Before-and-after page screenshots:
____________________

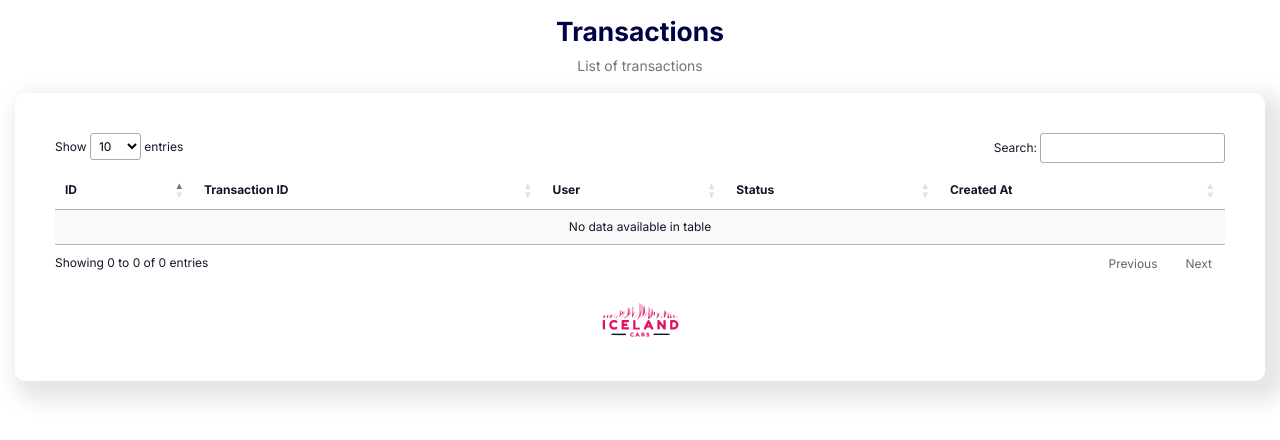
After one commit to espaciorural/scandinavian-travel-test, a PHP site: page /transactions.php in a window 1280 px wide. The commit adds this page. Shown: the top 440 px of the page. Run offline with PHP 8.4, Linux system fonts and the light colour scheme; data that the repository does not hold is empty; some libraries are stand-ins or nearby versions.

Commit message:
add transactions, update utils

```diff
--- a/index.php
+++ b/index.php
@@ -138,7 +138,6 @@
 
 <!-- jQuery y Bootstrap JS -->
 <script src="https://code.jquery.com/jquery-3.5.1.slim.min.js"></script>
-<script src="https://cdn.jsdelivr.net/npm/@popperjs/core@2.10.2/dist/umd/popper.min.js"></script>
 <script src="https://stackpath.bootstrapcdn.com/bootstrap/4.5.2/js/bootstrap.min.js"></script>
 
 <!-- Tu código jQuery para la interacción y envío del formulario iría aquí -->
--- a/ok.php
+++ b/ok.php
@@ -154,7 +154,7 @@ $userData = getUserDataFromTransactionId($transactionId);
             </div>
             <div class="row mt-10">
                 <div class="col-md-12">
-                    <button class="btn btn-primary btn-block">View Our Blog</button>
+                    <a href="transactions.php" class="btn btn-primary btn-block">View Transactions</a>
                 </div>
             </div>
             <div class="row mt-20">
@@ -167,7 +167,6 @@ $userData = getUserDataFromTransactionId($transactionId);
 
             <!-- jQuery y Bootstrap JS -->
             <script src="https://code.jquery.com/jquery-3.6.4.min.js"></script>
-            <script src="https://cdn.jsdelivr.net/npm/@popperjs/core@2.10.2/dist/umd/popper.min.js"></script>
             <script src="https://stackpath.bootstrapcdn.com/bootstrap/4.5.2/js/bootstrap.min.js"></script>
 
             <!-- Tu código jQuery para la interacción y envío del formulario iría aquí -->
--- /dev/null
+++ b/transactions.php
@@ -0,0 +1,89 @@
+<?php
+session_start();
+include 'utilities/utils.php';
+$transactions = getTransactions();
+?>
+
+<!DOCTYPE html>
+<html lang="es">
+
+<head>
+    <meta charset="UTF-8">
+    <meta name="viewport" content="width=device-width, initial-scale=1, shrink-to-fit=no">
+    <title>Scandinavian Travel Test</title>
+
+    <!-- Bootstrap CSS -->
+    <link rel="stylesheet" href="https://stackpath.bootstrapcdn.com/bootstrap/4.5.2/css/bootstrap.min.css">
+
+    <!-- Google Fonts - Inter -->
+    <link rel="stylesheet" href="https://fonts.googleapis.com/css2?family=Inter:wght@300;400;500;600;700&display=swap">
+
+    <!-- Font awesome -->
+    <link rel="stylesheet" href="https://cdnjs.cloudflare.com/ajax/libs/font-awesome/6.4.2/css/all.min.css">
+
+    <!-- dataTables -->
+    <link rel="stylesheet" type="text/css" href="https://cdn.datatables.net/1.13.7/css/jquery.dataTables.min.css">
+
+    <!-- Archivo CSS personalizado para la prueba -->
+    <link rel="stylesheet" href="assets/style.css">
+</head>
+
+<body>
+
+    <div class="container mt-3" style="max-width:100%">
+        <h1 class="text-center primary">Transactions</h1>
+        <p class="text-center">
+            List of transactions
+        </p>
+
+        <div class="info-container" style="max-width:100%">
+
+            <div class="row">
+                <div class="col-md-12">
+                    <table id="transactionsTable" class="display">
+                        <thead>
+                            <tr>
+                                <th>ID</th>
+                                <th>Transaction ID</th>
+                                <th>User</th>
+                                <th>Status</th>
+                                <th>Created At</th>
+                            </tr>
+                        </thead>
+                        <tbody>
+                        <?php foreach ($transactions as $transaction) : ?>
+                            <tr>
+                                <td><?= $transaction['id'] ?></td>
+                                <td><?= $transaction['transaction_id'] ?></td>
+                                <td><?= $transaction['first_name'] ?> <?= $transaction['last_name'] ?></td>
+                                <td class="<?= getStatusClass($transaction['status']) ?>"><?= getStatusText($transaction['status']) ?></td>
+                                <td><?= $transaction['created_at'] ?></td>
+                            </tr>
+                        <?php endforeach; ?>
+                        </tbody>
+                    </table>
+                </div>
+            </div>
+            <div class="row mt-20">
+                <div class="col-md-12 text-center">
+                    <img src="assets/logo.png" alt="Logo" class="img-fluid">
+                </div>
+            </div>
+        </div>
+    </div>
+
+            <!-- jQuery y Bootstrap JS -->
+            <script src="https://code.jquery.com/jquery-3.6.4.min.js"></script>
+            <script src="https://stackpath.bootstrapcdn.com/bootstrap/4.5.2/js/bootstrap.min.js"></script>
+            <script type="text/javascript" charset="utf8" src="https://cdn.datatables.net/1.13.7/js/jquery.dataTables.min.js"></script>
+
+            <!-- Tu código jQuery para la interacción y envío del formulario iría aquí -->
+            <script>
+                $(document).ready(function() {
+                    $('#transactionsTable').DataTable();
+                });
+            </script>
+
+</body>
+
+</html>
--- a/utilities/utils.php
+++ b/utilities/utils.php
@@ -20,5 +20,45 @@ function getUserDataFromTransactionId($transactionId)
     return null;
 }
 
+function getTransactions() {
+
+    global $conn;
+
+    $query = "SELECT purchases.id, purchases.transaction_id, users.first_name, users.last_name, purchases.status, purchases.created_at
+          FROM scandinavian_purchases AS purchases
+          INNER JOIN scandinavian_user AS users ON purchases.user_id = users.id";
+
+    $result = mysqli_query($conn, $query);
+
+    if ($result && mysqli_num_rows($result) > 0) {
+        return mysqli_fetch_all($result, MYSQLI_ASSOC);
+    }
+
+    return null;
+
+}
+
+function getStatusClass($status) {
+    switch ($status) {
+        case 'CLO':
+            return 'table-success';
+        case 'ERR':
+            return 'table-danger';
+        default:
+            return '';
+    }
+}
+
+function getStatusText($status) {
+    switch ($status) {
+        case 'CLO':
+            return 'SUCCESS';
+        case 'ERR':
+            return 'ERROR';
+        default:
+            return $status;
+    }
+}
+
 
 ?>
```
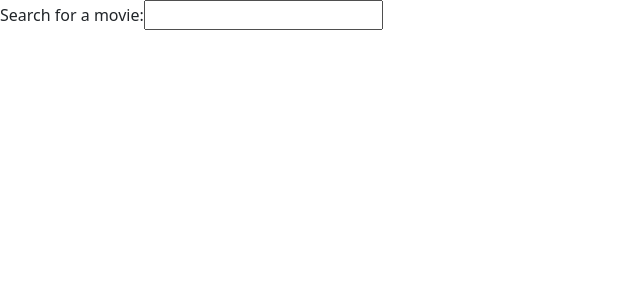
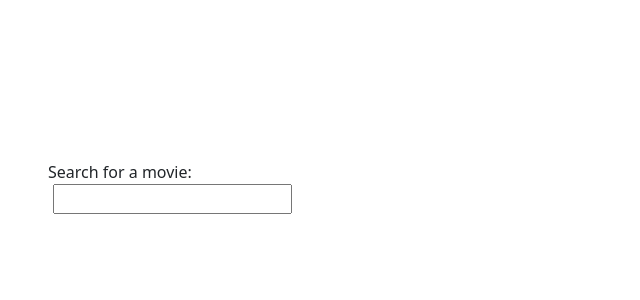
Before and after one commit to hunnerrose/Movie-MERN, a React (Create React App) app in the folder CLIENT/movie-mern/: page / in a window 1280 px wide. Shown: the top 300 px of the page, without its empty margins (0-640 px from the left). Built offline with nearby package versions, Linux system fonts and the light colour scheme.

Commit message:
created sidebar component, added usecontent hook for movie state.

```diff
--- a/CLIENT/movie-mern/src/App.js
+++ b/CLIENT/movie-mern/src/App.js
@@ -1,4 +1,7 @@
 import { useState, useEffect } from "react";
+import { MovieContext } from "./components/movieContext";
+import SideBar from "./components/sideBar";
+import Gallery from "./components/gallery";
 
 function App() {
   const [query, setQuery] = useState("");
@@ -9,27 +12,25 @@ function App() {
       fetch(
         `https://api.themoviedb.org/3/search/movie?api_key=7b627fa55bf0652f8c45e9da6e8199d1&query=${query}`
       )
-        .then((response) => response.json())
-        .then((data) => setMovies(data.results));
+        .then((response) => {
+          // console.log(response);
+          return response.json();
+        })
+
+        .then((data) => {
+          setMovies(data.results);
+          //   console.log(data);
+        });
     }
   }, [query]);
 
-  const handleInputChange = (event) => {
-    setQuery(event.target.value);
-  };
-
   return (
-    <div>
-      <label>
-        Search for a movie:
-        <input type="text" value={query} onChange={handleInputChange} />
-      </label>
-      <ul>
-        {movies.map((movie) => (
-          <li key={movie.id}>{movie.title}</li>
-        ))}
-      </ul>
-    </div>
+    <MovieContext.Provider value={{ movies }}>
+      <div className="appContainer">
+        <SideBar query={query} setQuery={setQuery} />
+        <Gallery />
+      </div>
+    </MovieContext.Provider>
   );
 }
 
--- a/CLIENT/movie-mern/src/components/gallery.js
+++ b/CLIENT/movie-mern/src/components/gallery.js
@@ -1,14 +1,21 @@
 import "../index.css";
+import GalleryItem from "./galleryItem";
 
-export default function Gallery({ search, poster }) {
+export default function Gallery({ movies }) {
+  /*
+    if no item is clicked ? <GalleryItem /> : display full view of clicked item.
+    Here we will display more data, i.e., image, description, and genre.
+  */
+
   return (
     <div className="container">
-      {search}
-      {poster ? (
+      <GalleryItem />
+
+      {/*poster ? (
         <img src={`https://image.tmdb.org/t/p/w500/${poster}`} alt={search} />
       ) : (
         <p>No poster available</p>
-      )}
+      )*/}
     </div>
   );
 }
--- a/CLIENT/movie-mern/src/components/galleryItem.js
+++ b/CLIENT/movie-mern/src/components/galleryItem.js
@@ -1,3 +1,29 @@
+import React, { useContext } from "react";
+import { MovieContext } from "./movieContext";
 import "../index.css";
 
-export default function GalleryItem() {}
+export default function GalleryItem() {
+  const { movies } = useContext(MovieContext);
+
+  /* when a gallary item is clicked on the gallery should display a
+  full window view of the selected movie. the state should be managed here and sent to gallery.js
+  */
+
+  return (
+    <ul className="galleryItem">
+      {movies.map((movie) => (
+        <div key={movie.id} className="item">
+          <li>{movie.title}</li>
+          <li>{movie.release_date}</li>
+          <li>
+            <img
+              className="image"
+              src={`https://image.tmdb.org/t/p/w92/${movie.poster_path}`}
+              alt={movie.title}
+            />
+          </li>
+        </div>
+      ))}
+    </ul>
+  );
+}
--- /dev/null
+++ b/CLIENT/movie-mern/src/components/movieContext.js
@@ -0,0 +1,3 @@
+import React from "react";
+
+export const MovieContext = React.createContext();
--- /dev/null
+++ b/CLIENT/movie-mern/src/components/sideBar.js
@@ -0,0 +1,19 @@
+import "../index.css";
+
+export default function SideBar({ query, setQuery }) {
+  const handleInputChange = (event) => {
+    setQuery(event.target.value);
+  };
+
+  return (
+    <label className="sidebar">
+      Search for a movie:
+      <input
+        className="input"
+        type="text"
+        value={query}
+        onChange={handleInputChange}
+      />
+    </label>
+  );
+}
--- a/CLIENT/movie-mern/src/index.css
+++ b/CLIENT/movie-mern/src/index.css
@@ -1,12 +1,32 @@
-/* gallery.js */
+/* app */
+.appContainer {
+  display: flex;
+}
+
+/* sidebar */
+.sidebar {
+  margin: 10em 0 0 3em;
+}
+.input {
+  margin-left: 5px;
+}
+
+/* gallery */
 .container {
-  margin: 10em;
-  width: 50%;
-  height: 500px;
-  border: solid 5px orange;
+  margin: 10em 0 0 15em;
+  height: 350px;
+  /* border: solid 5px orange; */
   border-radius: 5px;
 }
-.image {
-  width: 200px;
-  height: 100px;
+
+/* galleryItem */
+.galleryItem {
+  display: flex;
+  flex-direction: row;
+  flex-wrap: wrap;
+  list-style-type: none;
 }
+.item {
+  border: solid 3px red;
+  margin: 1em;
+}
```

____________________

_Your objective_
Count every line of the data above that includes the word "width", then state the total and nothing more.

_Response below_
5